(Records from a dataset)
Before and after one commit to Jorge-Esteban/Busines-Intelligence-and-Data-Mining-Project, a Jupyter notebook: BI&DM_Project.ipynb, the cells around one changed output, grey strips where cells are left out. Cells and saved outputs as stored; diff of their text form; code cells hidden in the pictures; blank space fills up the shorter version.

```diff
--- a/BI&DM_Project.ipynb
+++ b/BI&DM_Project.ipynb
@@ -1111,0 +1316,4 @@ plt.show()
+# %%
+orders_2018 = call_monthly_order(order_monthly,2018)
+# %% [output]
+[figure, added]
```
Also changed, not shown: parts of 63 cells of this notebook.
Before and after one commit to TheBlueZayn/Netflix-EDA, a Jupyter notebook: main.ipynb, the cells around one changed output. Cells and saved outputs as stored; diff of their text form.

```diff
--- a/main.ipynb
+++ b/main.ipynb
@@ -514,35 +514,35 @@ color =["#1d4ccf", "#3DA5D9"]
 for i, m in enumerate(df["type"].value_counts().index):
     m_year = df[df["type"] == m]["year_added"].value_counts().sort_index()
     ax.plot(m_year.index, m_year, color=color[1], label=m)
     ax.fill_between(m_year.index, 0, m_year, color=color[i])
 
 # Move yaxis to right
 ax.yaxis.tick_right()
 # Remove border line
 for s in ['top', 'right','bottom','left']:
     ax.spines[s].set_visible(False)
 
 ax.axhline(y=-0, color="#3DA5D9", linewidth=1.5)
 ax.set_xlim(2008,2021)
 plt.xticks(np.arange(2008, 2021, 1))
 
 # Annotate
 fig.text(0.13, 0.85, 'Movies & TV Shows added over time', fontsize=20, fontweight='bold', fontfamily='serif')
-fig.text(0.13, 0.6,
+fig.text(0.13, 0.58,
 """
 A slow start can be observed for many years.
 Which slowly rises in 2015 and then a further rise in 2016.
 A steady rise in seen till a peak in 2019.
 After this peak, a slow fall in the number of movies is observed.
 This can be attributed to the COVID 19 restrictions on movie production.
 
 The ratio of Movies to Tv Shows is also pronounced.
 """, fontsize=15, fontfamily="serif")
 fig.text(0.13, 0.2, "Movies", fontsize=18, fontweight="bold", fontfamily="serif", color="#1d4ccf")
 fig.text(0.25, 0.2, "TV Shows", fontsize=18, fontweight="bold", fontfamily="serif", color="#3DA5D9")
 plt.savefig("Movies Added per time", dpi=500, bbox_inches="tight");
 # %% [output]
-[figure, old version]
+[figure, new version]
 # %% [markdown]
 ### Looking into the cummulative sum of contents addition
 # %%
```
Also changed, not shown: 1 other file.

:: What you need to do ::
The job here is to find each line above with the word "shown" and copy it.

:: Completed exercise ::
Also changed, not shown: parts of 63 cells of this notebook.
Also changed, not shown: 1 other file.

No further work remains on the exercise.